Could you filter the material and copy every line where the word "bndtoolsPlugins" occurs?

──────────

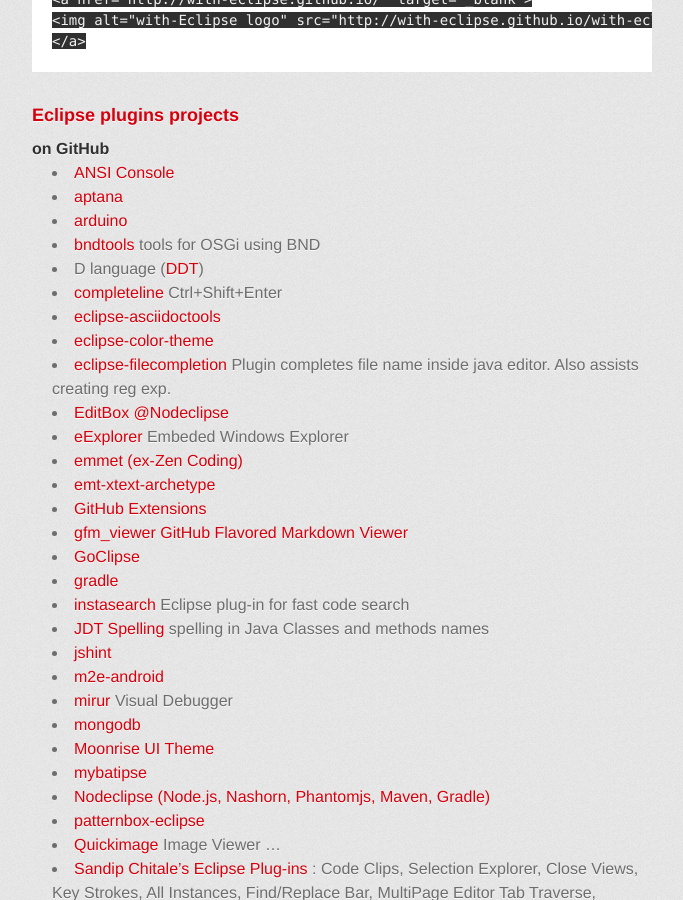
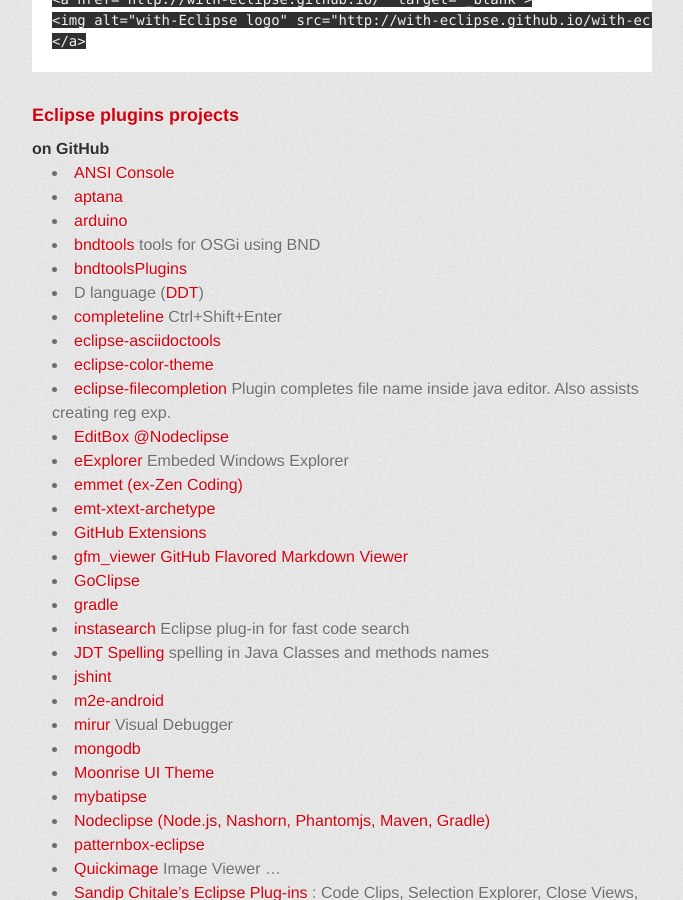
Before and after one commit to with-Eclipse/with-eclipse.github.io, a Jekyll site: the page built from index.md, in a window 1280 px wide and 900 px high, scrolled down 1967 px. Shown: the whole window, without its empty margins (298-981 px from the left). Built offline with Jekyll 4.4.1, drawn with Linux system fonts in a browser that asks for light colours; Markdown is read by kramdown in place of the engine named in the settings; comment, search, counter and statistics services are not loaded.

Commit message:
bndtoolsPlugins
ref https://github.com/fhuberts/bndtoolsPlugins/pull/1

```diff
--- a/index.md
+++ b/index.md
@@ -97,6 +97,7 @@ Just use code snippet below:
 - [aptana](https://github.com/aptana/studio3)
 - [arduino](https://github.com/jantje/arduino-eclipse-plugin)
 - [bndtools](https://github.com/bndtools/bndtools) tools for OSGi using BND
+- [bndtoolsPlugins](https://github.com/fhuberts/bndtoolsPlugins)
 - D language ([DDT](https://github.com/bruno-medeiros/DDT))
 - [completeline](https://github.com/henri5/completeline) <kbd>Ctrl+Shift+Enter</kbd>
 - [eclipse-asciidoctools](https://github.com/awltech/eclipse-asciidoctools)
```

──────────

▶ [Response to the task]
bndtoolsPlugins
ref https://github.com/fhuberts/bndtoolsPlugins/pull/1
+- [bndtoolsPlugins](https://github.com/fhuberts/bndtoolsPlugins)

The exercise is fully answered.